But other sentences used in the experiment were not highly predictable. When noise levels were high, and when the surgeons were asked to perform tasks in the lab, their ability to figure out the words in the sentence declined.
Bush, an otolaryngologist and audiology researcher, says that in his training experience in medical school, residency, and now in practice, he's "seen a diverse array of operating room environments, with lots of different music styles and volumes.
"And I know from communicating with my colleagues and the co-authors of this paper that they have been exposed to music or loud conversations and distractions in the background that make it difficult to communicate. Every person who has worked in the operating room can think of times or situations where they weren't able to communicate as well or hear what is being said because of loud music."

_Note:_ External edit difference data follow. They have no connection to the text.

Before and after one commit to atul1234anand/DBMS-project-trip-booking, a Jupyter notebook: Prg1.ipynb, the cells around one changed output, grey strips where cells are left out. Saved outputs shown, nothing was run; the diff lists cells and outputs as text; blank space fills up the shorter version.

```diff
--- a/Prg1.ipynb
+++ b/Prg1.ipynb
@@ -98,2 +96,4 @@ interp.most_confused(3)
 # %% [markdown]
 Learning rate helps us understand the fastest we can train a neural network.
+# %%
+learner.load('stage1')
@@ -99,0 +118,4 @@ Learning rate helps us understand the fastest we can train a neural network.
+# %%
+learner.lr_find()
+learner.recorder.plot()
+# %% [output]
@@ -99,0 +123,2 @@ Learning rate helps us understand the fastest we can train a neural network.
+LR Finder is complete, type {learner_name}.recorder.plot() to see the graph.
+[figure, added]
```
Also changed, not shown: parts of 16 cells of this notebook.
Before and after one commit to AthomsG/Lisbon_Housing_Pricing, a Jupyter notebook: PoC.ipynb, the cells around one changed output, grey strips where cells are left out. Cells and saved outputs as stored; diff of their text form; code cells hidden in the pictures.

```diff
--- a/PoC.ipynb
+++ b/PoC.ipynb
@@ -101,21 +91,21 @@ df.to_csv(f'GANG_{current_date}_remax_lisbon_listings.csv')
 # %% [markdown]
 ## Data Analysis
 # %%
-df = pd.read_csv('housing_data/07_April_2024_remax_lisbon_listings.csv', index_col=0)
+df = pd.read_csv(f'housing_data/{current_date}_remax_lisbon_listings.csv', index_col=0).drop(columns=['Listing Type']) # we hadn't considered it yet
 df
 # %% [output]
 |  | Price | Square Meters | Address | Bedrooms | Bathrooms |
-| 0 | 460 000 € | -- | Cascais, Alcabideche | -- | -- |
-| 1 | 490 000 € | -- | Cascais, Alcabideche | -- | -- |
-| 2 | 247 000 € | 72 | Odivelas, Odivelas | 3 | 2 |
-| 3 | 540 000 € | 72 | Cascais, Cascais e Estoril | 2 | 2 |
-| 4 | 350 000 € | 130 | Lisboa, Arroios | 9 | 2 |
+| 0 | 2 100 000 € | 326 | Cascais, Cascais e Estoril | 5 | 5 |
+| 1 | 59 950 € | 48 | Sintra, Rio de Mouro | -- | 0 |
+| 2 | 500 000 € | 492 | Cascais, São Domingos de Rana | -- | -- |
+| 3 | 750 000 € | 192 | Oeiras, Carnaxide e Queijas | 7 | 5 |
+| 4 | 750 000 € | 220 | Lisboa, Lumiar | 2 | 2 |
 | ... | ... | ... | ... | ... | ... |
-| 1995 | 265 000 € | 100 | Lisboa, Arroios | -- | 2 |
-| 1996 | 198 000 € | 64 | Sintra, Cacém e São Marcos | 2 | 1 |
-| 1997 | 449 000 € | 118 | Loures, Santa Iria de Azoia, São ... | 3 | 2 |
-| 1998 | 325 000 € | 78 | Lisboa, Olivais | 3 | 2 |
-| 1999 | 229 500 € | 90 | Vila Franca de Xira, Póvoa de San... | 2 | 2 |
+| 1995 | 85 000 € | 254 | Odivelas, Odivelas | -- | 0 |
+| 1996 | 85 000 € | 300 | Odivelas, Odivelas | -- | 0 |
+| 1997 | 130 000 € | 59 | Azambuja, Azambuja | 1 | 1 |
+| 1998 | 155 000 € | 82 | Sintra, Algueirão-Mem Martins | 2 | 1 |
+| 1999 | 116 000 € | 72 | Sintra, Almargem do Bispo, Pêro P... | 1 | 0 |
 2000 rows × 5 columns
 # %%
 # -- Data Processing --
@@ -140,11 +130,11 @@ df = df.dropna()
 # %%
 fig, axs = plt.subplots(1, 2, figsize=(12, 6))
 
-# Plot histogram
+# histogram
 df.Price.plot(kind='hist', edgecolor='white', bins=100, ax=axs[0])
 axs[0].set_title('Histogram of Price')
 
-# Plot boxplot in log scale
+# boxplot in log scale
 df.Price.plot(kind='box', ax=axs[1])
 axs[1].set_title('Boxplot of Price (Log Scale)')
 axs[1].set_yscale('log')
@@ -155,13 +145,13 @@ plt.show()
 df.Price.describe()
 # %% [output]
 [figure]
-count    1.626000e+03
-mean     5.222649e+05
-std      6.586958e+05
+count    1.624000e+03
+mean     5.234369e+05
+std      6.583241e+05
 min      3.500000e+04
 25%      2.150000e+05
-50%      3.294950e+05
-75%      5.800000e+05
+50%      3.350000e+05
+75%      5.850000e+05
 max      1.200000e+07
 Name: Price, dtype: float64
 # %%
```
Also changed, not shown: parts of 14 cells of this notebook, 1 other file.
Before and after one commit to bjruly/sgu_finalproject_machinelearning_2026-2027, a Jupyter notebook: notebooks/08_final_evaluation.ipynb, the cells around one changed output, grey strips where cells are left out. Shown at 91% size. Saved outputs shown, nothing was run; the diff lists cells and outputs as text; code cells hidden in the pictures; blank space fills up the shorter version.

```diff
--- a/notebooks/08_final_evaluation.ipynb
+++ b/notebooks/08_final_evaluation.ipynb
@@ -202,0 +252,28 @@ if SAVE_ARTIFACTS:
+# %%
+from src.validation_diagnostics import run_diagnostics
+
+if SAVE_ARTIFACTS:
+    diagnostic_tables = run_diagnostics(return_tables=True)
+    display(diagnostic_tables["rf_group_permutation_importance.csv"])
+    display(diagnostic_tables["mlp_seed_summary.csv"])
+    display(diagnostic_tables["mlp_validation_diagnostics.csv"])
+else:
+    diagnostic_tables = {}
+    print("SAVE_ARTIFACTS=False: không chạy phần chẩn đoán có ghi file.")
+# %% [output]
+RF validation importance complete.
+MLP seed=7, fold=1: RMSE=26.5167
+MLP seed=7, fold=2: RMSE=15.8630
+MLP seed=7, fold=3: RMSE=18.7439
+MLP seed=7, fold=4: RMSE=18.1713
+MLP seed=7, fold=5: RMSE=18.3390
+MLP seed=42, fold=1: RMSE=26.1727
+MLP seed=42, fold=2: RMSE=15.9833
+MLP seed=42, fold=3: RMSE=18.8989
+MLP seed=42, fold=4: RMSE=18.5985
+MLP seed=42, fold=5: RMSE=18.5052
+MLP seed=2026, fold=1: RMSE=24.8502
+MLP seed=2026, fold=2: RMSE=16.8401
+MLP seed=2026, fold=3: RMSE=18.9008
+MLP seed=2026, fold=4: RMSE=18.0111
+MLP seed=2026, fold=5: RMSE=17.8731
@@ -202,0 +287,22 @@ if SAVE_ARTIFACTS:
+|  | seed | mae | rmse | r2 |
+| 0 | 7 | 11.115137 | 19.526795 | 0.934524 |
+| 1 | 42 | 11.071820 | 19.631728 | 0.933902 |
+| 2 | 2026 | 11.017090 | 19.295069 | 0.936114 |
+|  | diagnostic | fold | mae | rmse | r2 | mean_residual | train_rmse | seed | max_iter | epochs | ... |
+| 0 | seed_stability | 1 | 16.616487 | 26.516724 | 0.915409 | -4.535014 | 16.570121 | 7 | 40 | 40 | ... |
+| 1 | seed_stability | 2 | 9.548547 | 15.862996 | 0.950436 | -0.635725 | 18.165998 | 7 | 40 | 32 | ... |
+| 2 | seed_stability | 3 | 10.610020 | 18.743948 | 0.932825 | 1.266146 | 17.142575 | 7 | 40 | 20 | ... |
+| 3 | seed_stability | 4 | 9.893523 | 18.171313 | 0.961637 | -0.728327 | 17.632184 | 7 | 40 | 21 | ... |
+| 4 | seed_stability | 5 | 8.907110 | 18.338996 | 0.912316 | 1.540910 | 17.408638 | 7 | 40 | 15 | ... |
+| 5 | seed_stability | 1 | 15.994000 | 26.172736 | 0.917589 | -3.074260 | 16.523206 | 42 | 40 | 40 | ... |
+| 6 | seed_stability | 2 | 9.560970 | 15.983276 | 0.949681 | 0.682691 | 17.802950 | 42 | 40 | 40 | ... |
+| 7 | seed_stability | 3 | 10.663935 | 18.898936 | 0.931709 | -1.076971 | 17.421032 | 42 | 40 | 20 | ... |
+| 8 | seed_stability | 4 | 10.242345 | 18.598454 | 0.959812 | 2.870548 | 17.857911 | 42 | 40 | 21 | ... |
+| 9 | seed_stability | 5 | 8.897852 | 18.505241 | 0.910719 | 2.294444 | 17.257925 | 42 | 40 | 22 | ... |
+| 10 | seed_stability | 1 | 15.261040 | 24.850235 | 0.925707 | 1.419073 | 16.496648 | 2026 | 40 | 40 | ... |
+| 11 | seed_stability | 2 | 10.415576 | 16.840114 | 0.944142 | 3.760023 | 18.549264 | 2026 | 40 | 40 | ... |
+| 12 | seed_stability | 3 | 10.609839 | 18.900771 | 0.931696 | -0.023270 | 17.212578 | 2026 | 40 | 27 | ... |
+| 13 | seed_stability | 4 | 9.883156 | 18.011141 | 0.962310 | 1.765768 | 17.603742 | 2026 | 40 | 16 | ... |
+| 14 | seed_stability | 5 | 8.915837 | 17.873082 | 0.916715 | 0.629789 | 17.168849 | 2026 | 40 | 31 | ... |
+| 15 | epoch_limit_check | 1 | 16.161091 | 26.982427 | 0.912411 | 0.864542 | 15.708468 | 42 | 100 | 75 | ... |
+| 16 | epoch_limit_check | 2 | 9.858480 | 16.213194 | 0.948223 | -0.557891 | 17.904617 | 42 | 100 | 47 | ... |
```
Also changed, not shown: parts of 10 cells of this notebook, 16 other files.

Bush is quick to acknowledge that his study uses a very small sample, and has major limitations. For example, the surgeons were not tested for their ability to communicate with other members of their surgical team such as nurses or techs. "We need a study with more subjects and which involves more disciplines. But this is a dialogue starter, and that's what it's done at our institution."